WHAT IS EXPECTED: Each line below containing the word "default" needs to be shown.

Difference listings
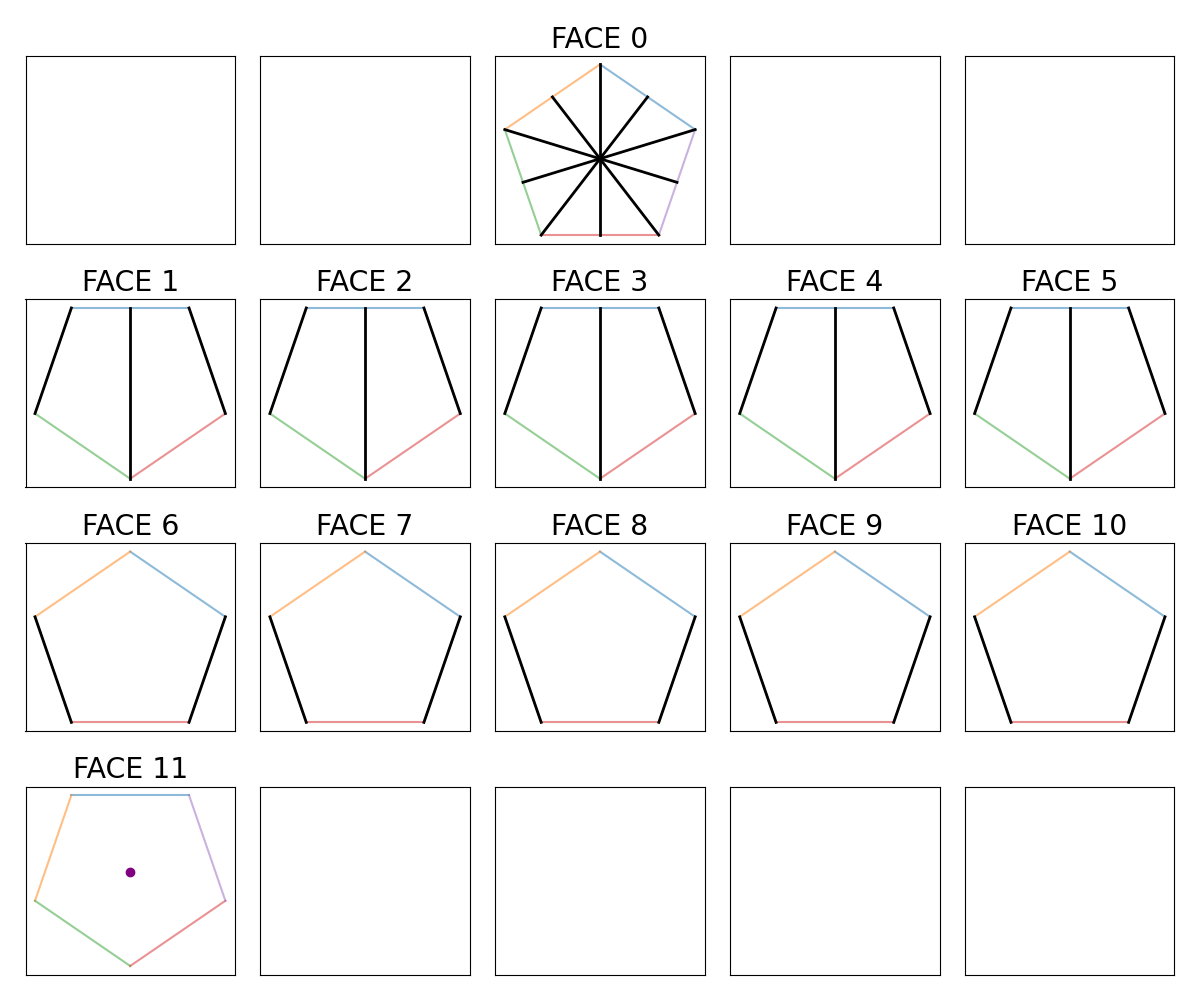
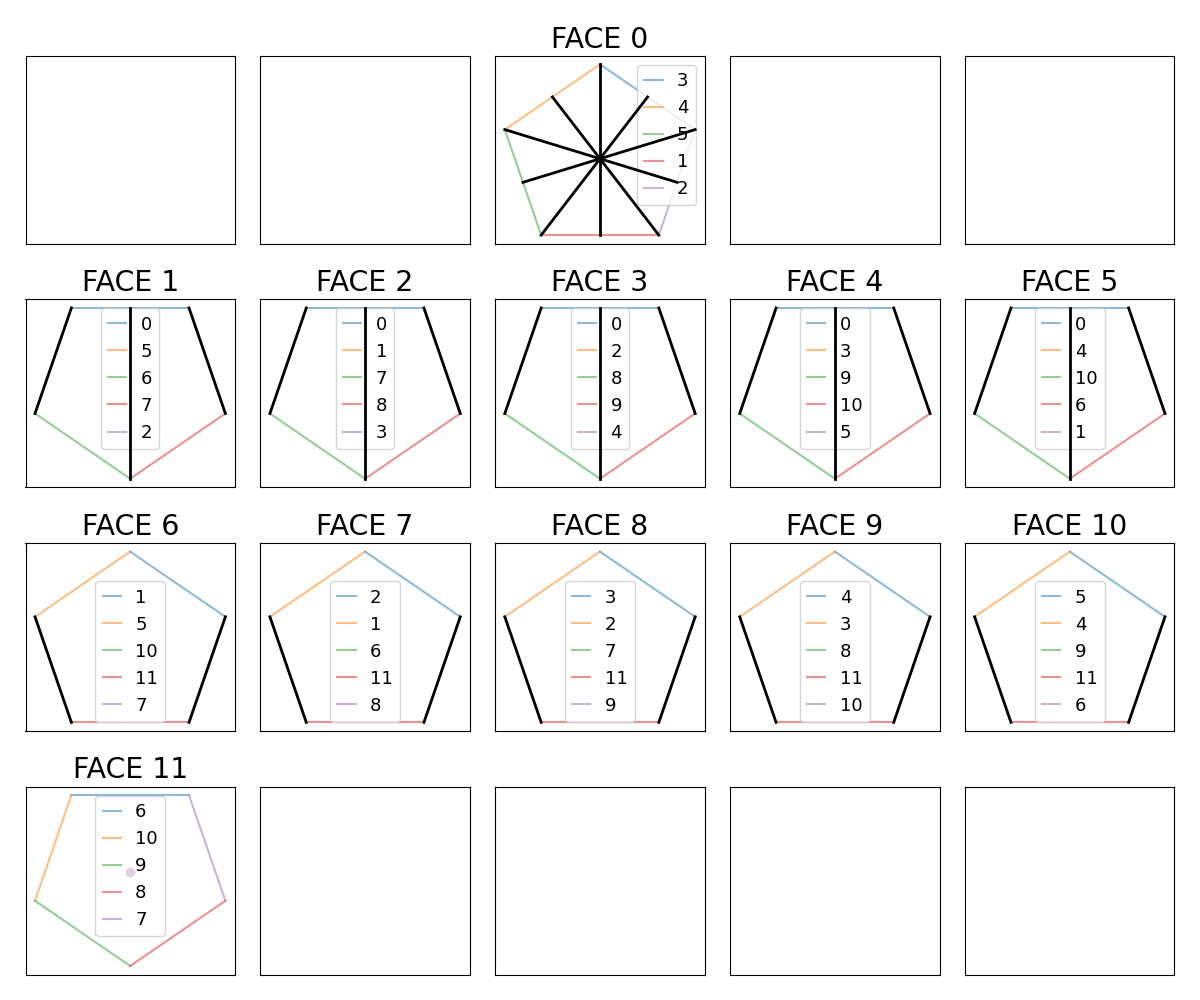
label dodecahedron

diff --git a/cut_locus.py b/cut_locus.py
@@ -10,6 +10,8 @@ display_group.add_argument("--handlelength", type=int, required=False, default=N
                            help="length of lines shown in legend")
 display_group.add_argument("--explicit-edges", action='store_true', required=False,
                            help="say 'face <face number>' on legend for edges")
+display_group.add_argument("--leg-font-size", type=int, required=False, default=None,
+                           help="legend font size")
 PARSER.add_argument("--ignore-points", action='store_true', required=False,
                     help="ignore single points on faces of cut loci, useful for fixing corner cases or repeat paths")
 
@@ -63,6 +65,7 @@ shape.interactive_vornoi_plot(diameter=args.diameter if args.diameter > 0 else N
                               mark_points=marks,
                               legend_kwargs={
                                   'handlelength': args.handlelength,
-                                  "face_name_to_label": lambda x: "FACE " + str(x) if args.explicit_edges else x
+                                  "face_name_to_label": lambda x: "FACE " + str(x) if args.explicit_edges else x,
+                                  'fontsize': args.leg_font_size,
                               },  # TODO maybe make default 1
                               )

==

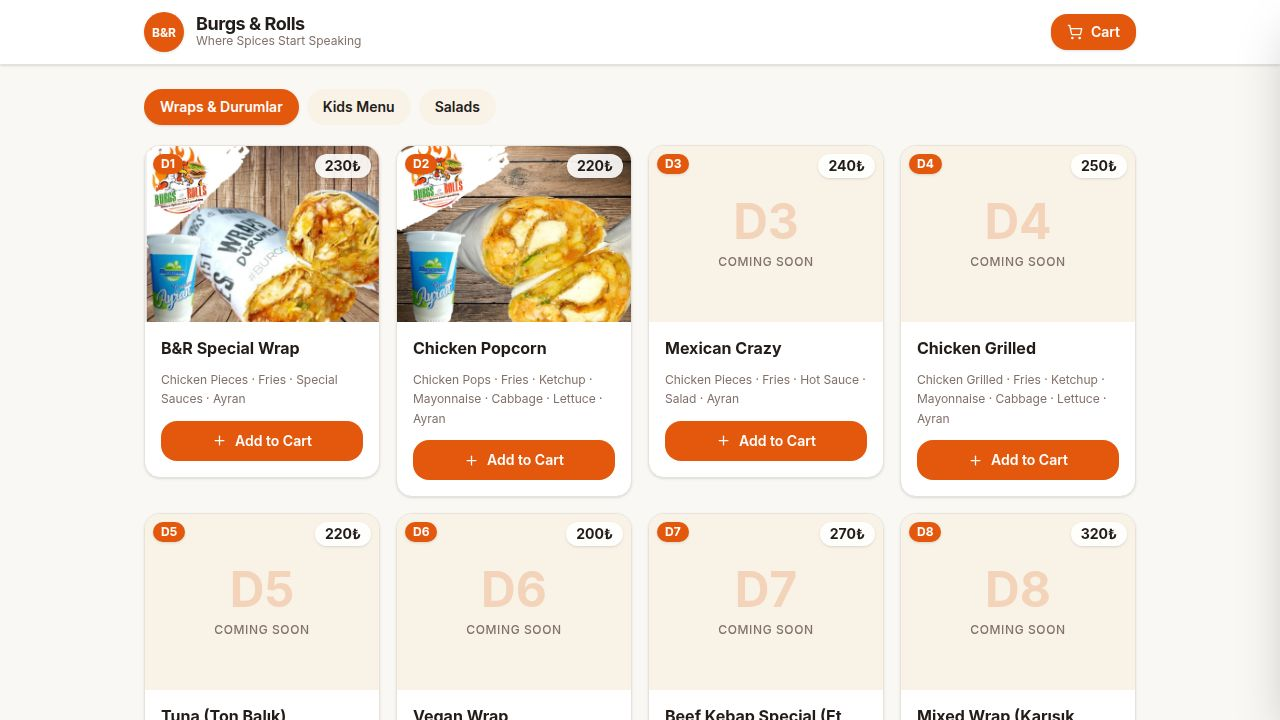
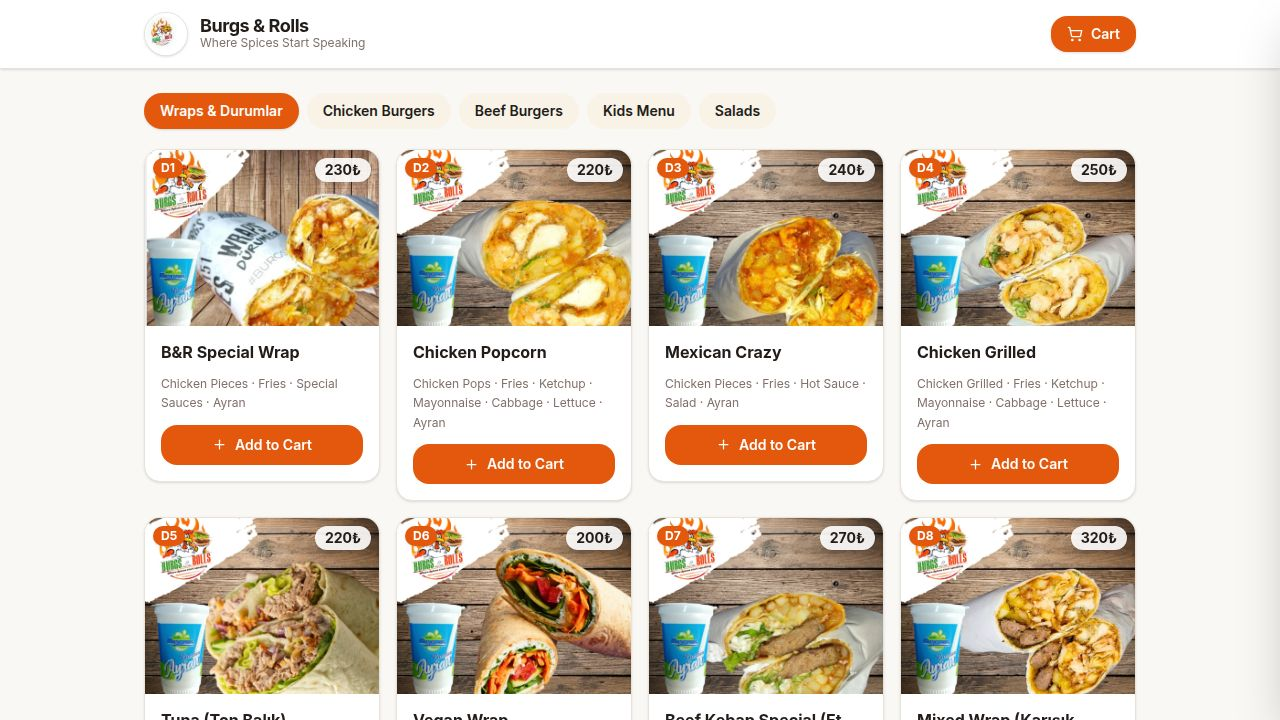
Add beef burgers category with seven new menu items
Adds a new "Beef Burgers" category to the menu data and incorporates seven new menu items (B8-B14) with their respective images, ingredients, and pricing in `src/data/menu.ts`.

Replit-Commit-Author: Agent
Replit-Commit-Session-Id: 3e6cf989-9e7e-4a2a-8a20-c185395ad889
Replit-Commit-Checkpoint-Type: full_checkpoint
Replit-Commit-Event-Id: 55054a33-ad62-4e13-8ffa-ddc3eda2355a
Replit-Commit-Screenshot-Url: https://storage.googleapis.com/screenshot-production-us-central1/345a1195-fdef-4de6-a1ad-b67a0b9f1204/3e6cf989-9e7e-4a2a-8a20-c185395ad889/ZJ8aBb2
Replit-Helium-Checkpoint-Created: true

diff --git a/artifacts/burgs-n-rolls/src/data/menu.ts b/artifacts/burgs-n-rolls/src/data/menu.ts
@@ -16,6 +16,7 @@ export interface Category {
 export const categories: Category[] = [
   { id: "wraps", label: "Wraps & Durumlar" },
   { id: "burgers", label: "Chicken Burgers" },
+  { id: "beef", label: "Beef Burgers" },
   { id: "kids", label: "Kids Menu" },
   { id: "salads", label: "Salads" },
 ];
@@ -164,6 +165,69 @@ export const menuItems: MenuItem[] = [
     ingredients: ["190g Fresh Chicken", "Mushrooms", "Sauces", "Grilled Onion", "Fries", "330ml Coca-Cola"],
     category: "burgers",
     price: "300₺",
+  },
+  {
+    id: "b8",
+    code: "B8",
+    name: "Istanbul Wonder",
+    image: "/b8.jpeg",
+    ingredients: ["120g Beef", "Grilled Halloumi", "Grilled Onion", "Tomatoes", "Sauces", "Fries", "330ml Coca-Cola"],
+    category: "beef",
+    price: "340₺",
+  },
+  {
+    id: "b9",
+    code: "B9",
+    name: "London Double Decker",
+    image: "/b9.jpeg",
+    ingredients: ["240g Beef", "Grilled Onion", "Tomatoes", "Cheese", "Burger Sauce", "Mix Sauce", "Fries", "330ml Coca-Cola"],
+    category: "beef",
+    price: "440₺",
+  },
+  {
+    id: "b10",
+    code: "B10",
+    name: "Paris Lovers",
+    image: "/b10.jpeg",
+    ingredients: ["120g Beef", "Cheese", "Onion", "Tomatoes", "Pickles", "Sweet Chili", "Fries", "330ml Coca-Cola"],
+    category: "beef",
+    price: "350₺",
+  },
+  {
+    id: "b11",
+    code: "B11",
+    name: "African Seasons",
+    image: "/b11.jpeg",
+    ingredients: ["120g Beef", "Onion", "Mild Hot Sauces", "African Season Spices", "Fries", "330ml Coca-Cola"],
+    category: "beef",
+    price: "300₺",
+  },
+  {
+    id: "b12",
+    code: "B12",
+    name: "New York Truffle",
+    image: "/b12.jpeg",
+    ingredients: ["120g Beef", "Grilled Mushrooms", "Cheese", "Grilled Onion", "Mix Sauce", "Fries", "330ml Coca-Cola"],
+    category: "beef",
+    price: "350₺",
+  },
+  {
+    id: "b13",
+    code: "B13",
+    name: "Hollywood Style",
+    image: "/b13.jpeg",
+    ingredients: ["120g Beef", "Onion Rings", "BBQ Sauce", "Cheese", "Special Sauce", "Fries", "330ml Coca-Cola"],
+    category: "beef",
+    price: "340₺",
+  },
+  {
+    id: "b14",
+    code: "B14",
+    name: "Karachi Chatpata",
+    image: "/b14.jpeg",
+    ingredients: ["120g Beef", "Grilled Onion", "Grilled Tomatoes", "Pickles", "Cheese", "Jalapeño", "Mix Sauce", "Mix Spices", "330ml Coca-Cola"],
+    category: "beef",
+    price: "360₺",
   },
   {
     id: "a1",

...

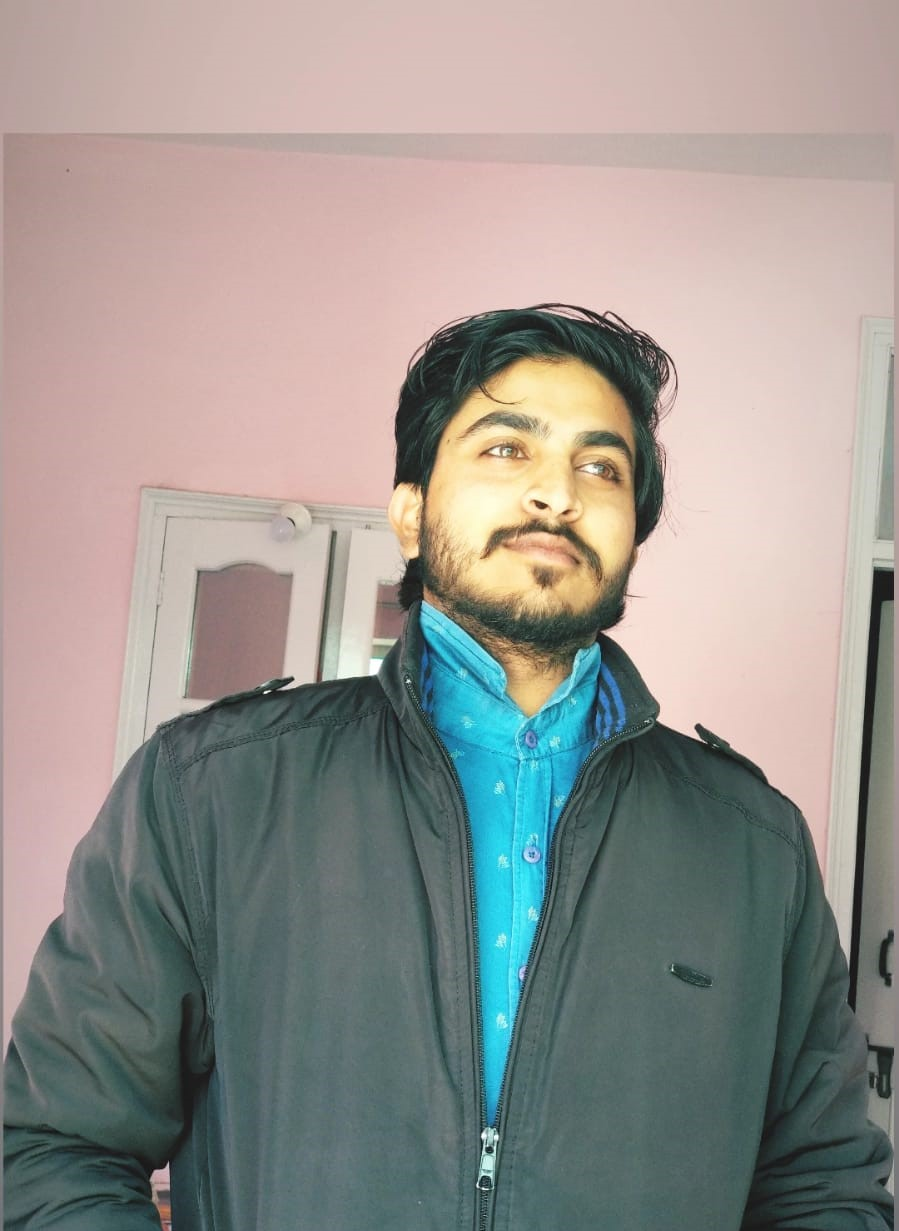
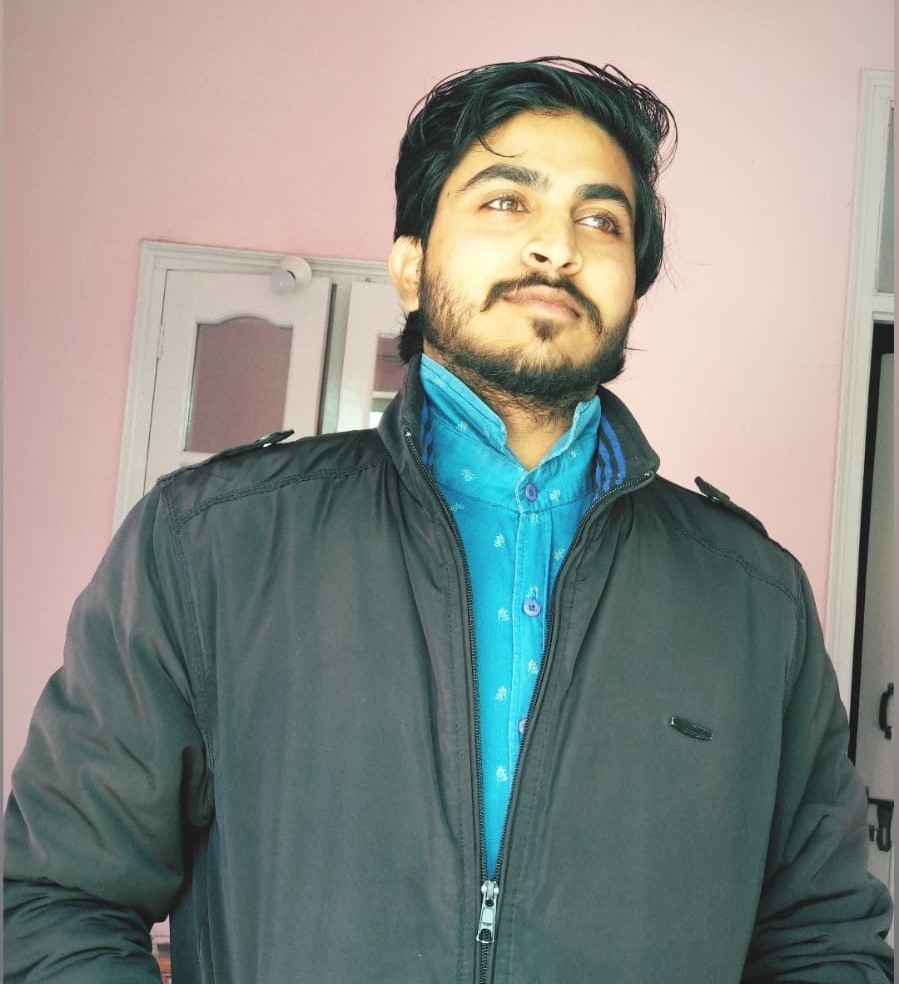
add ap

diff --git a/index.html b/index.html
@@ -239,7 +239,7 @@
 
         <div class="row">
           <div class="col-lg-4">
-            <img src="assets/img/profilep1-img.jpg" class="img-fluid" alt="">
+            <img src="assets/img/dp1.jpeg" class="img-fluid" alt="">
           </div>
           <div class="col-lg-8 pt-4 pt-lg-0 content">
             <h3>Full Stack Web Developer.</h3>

SOLUTION:
@@ -10,6 +10,8 @@ display_group.add_argument("--handlelength", type=int, required=False, default=N
+display_group.add_argument("--leg-font-size", type=int, required=False, default=None,
                               },  # TODO maybe make default 1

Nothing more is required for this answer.